(Updates with FEER comment)
SINGAPORE, Sept 24 Singapore's High Court has
ruled that the Far Eastern Economic Review (FEER) has defamed
the city-state's two most powerful leaders, a court document
showed on Wednesday.
The publisher and editor of the magazine, owned by Dow
Jones & Co, are to pay damages to Prime Minister Lee Hsien
Loong and his father and former prime minister Lee Kuan Yew,
after defaming them in an article published in 2006.
Dow Jones & Co is owned by Rupert Murdoch's News Corp
The damages for the lawsuit, the latest in a string of
legal action Singapore's political leaders have taken against
foreign media, will be decided at a later date, the court
The Lees sued the magazine and its editor Hugo Restall last
year over an article on Chee Soon Juan, a prominent Singapore
The August 2006 story, entitled "Singapore's Martyr: Chee
Soon Juan", criticised the government's handling of a
pay-and-perks scandal at the country's largest charity, the
National Kidney Foundation (NKF). The charity's former head
T.T. Durai has since been jailed.
"We are disappointed with the decision," Restall told
Reuters, adding the magazine is considering an appeal.
"It is notable that the court has determined that the
public interest privilege that is available in the United
Kingdom and other Commonwealth countries, is not applicable in
Singapore," he said.
The magazine had cited fair comment in its defence, saying
the article was of public interest, and that the media had a
duty to publish it because the public had a right to know.
But the judge said in the judgment that if such a defence

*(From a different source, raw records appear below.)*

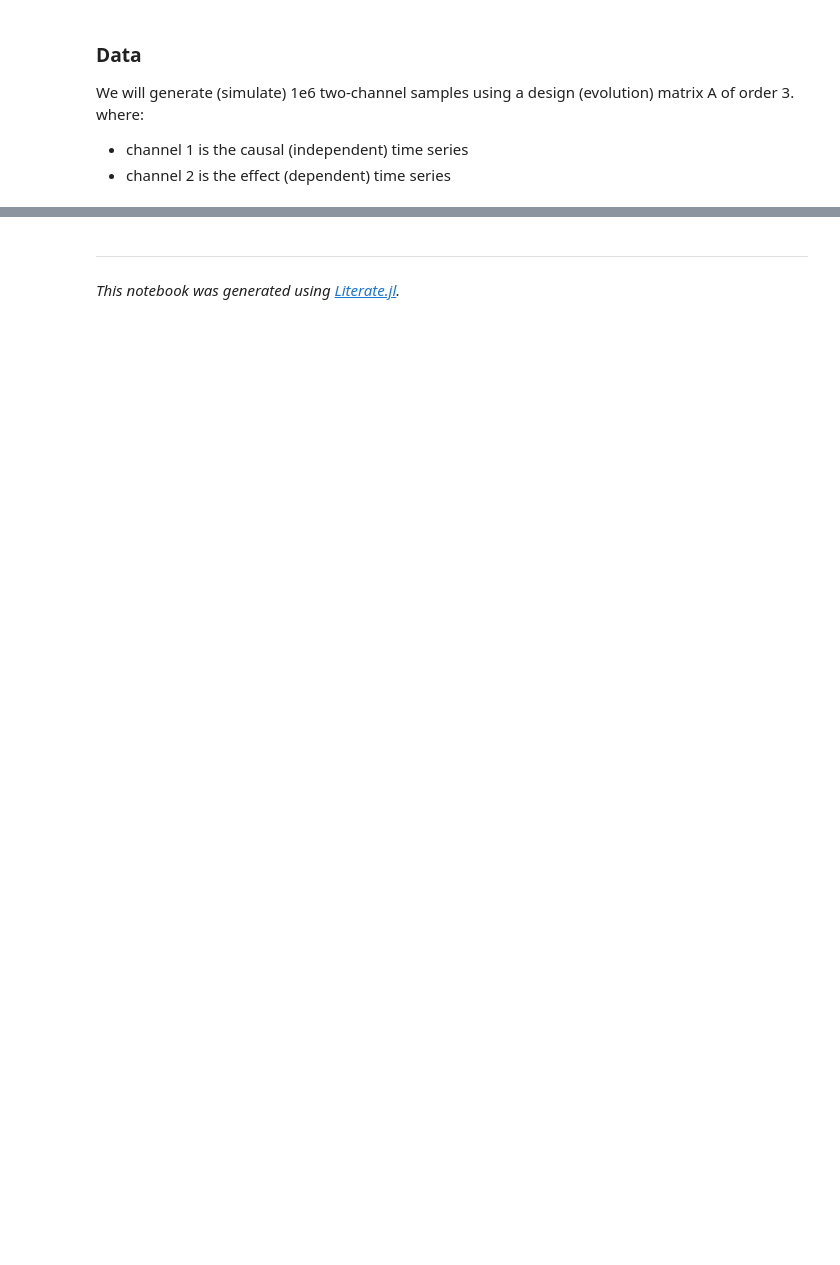
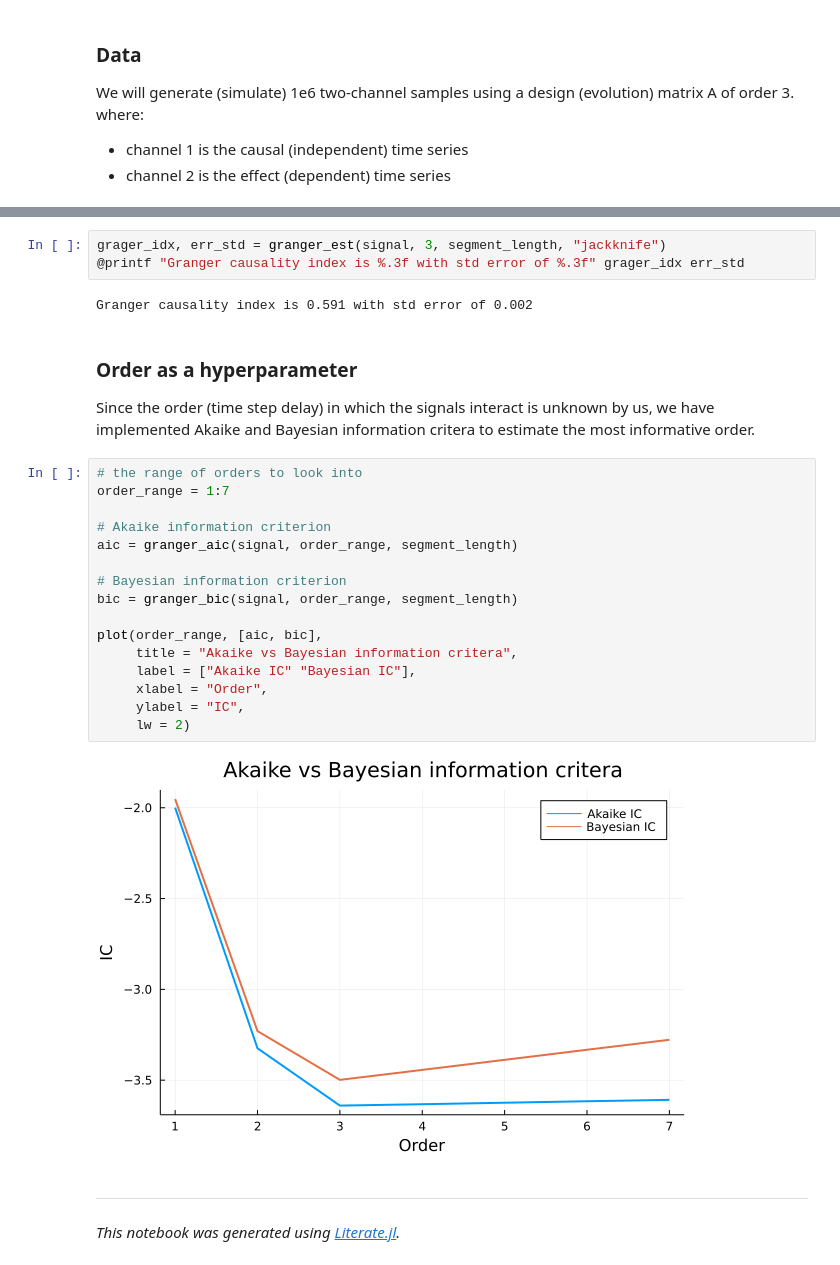
Before and after one commit to ssnio/TimeSeriesCausality.jl, a Jupyter notebook: dev/generated/granger_examples.ipynb, the cells around one changed output, grey strips where cells are left out. Saved outputs shown, nothing was run; the diff lists cells and outputs as text; blank space fills up the shorter version.

```diff
--- a/dev/generated/granger_examples.ipynb
+++ b/dev/generated/granger_examples.ipynb
@@ -60,3 +53,29 @@ plot(order_range, [aic, bic],
+# %%
+grager_idx, err_std = granger_est(signal, 3, segment_length, "jackknife")
+@printf "Granger causality index is %.3f with std error of %.3f" grager_idx err_std
+# %% [output]
+Granger causality index is 0.591 with std error of 0.002
+# %% [markdown]
+### Order as a hyperparameter
+Since the order (time step delay) in which the signals interact is unknown by us, we have implemented Akaike and Bayesian information critera to estimate the most informative order.
+# %%
+# the range of orders to look into
+order_range = 1:7
+
+# Akaike information criterion
+aic = granger_aic(signal, order_range, segment_length)
+
+# Bayesian information criterion
+bic = granger_bic(signal, order_range, segment_length)
+
+plot(order_range, [aic, bic],
+     title = "Akaike vs Bayesian information critera",
+     label = ["Akaike IC" "Bayesian IC"],
+     xlabel = "Order",
+     ylabel = "IC",
+     lw = 2)
+# %% [output]
+[figure, added]
 # %% [markdown]
 ---
 
```
Also changed, not shown: parts of 4 cells of this notebook, 7 other files.
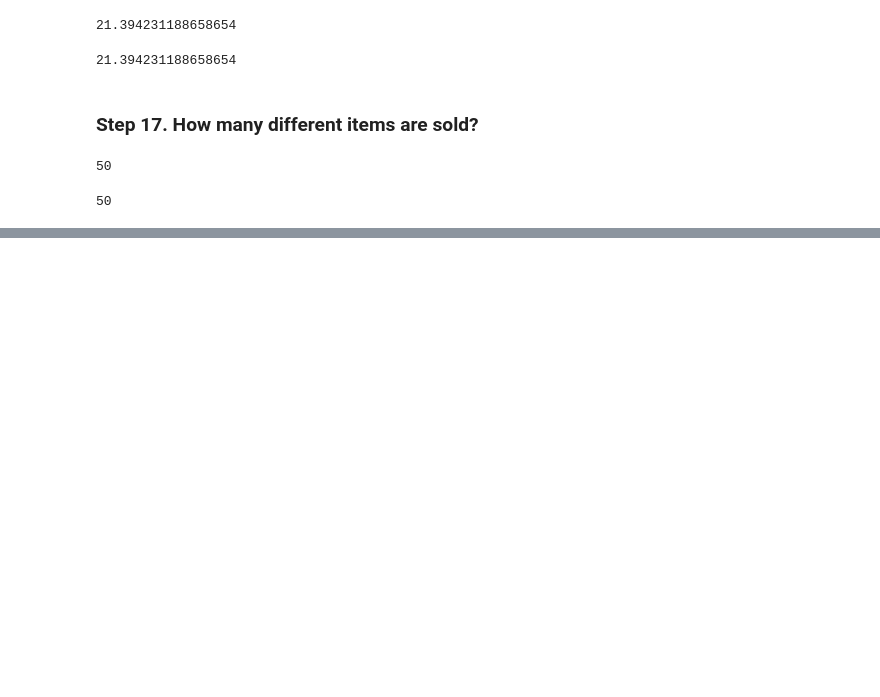
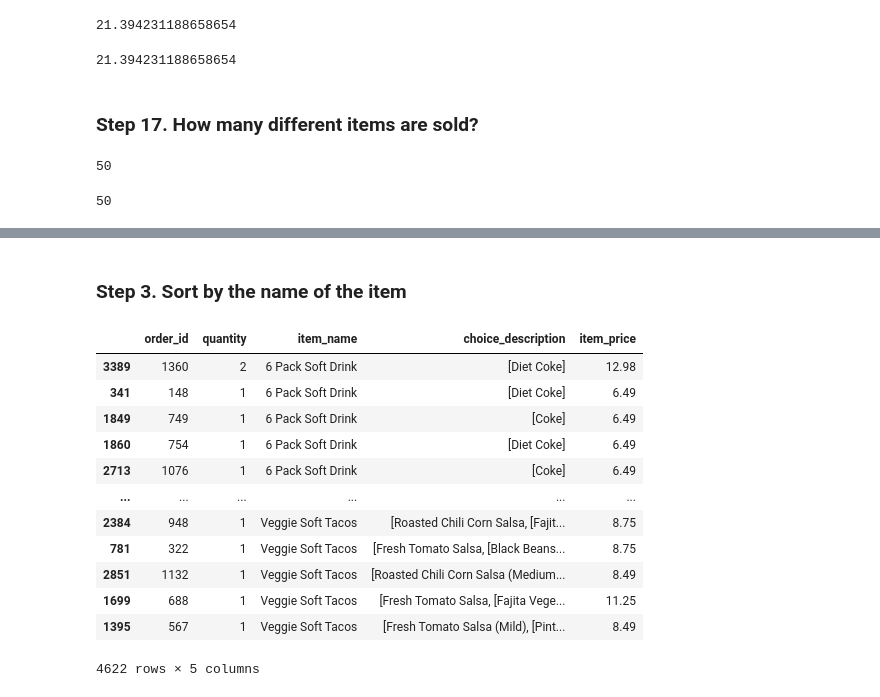
Before and after one commit to alexschillingfhnw/daw, a Jupyter notebook: Chipotle.ipynb, the cells around one changed output, grey strips where cells are left out. Drawn from its saved outputs; the diff is of its cells as text; code cells hidden in the pictures; blank space fills up the shorter version.

```diff
--- a/Chipotle.ipynb
+++ b/Chipotle.ipynb
@@ -222,0 +229,18 @@ chipo.item_name.value_counts().count()
+# %%
+url = 'https://raw.githubusercontent.com/justmarkham/DAT8/master/data/chipotle.tsv'
+chipo = pd.read_csv(url, sep='\t')
+
+# convert prices to float
+prices = [float(price[1:]) for price in chipo['item_price']]
+
+# reassign the column with the cleaned prices
+chipo.item_price = prices
+
+# remove duplicate item names and descriptions
+chipo_filtered = chipo.drop_duplicates(['item_name', 'quantity'])
+
+# select only the products with quantity equals to 1
+chipo_single = chipo_filtered[chipo_filtered.quantity == 1]
+
+# amount of products over 10
+chipo_single.loc[chipo_single['item_price'] > 10.00].item_price.count()
@@ -222,0 +273,18 @@ chipo.item_name.value_counts().count()
+# %% [markdown]
+### Step 3. Sort by the name of the item
+# %%
+chipo.sort_values('item_name')
+# %% [output]
+|  | order_id | quantity | item_name | choice_description | item_price |
+| 3389 | 1360 | 2 | 6 Pack Soft Drink | [Diet Coke] | 12.98 |
+| 341 | 148 | 1 | 6 Pack Soft Drink | [Diet Coke] | 6.49 |
+| 1849 | 749 | 1 | 6 Pack Soft Drink | [Coke] | 6.49 |
+| 1860 | 754 | 1 | 6 Pack Soft Drink | [Diet Coke] | 6.49 |
+| 2713 | 1076 | 1 | 6 Pack Soft Drink | [Coke] | 6.49 |
+| ... | ... | ... | ... | ... | ... |
+| 2384 | 948 | 1 | Veggie Soft Tacos | [Roasted Chili Corn Salsa, [Fajit... | 8.75 |
+| 781 | 322 | 1 | Veggie Soft Tacos | [Fresh Tomato Salsa, [Black Beans... | 8.75 |
+| 2851 | 1132 | 1 | Veggie Soft Tacos | [Roasted Chili Corn Salsa (Medium... | 8.49 |
+| 1699 | 688 | 1 | Veggie Soft Tacos | [Fresh Tomato Salsa, [Fajita Vege... | 11.25 |
+| 1395 | 567 | 1 | Veggie Soft Tacos | [Fresh Tomato Salsa (Mild), [Pint... | 8.49 |
+4622 rows × 5 columns
```
Also changed, not shown: parts of 12 cells of this notebook.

holds, "a person could continue to make defamatory remarks
about a person who enjoys the highest of reputations without
being liable" in Singapore.
Dow Jones is also facing contempt proceedings brought
against it by Singapore's attorney general for printing
editorials that "impugn the impartiality, integrity and
independence of the Singapore judiciary" in the Asian edition
of its Wall Street Journal.
Singapore leaders have sued and won damages in the past
from foreign media groups including the Economist,
International Herald Tribune and Bloomberg. They say the
lawsuits are necessary to protect their reputations, but
critics say they are used to crush opposition.
(Reporting by Koh Gui Qing and Neil Chatterjee; Editing by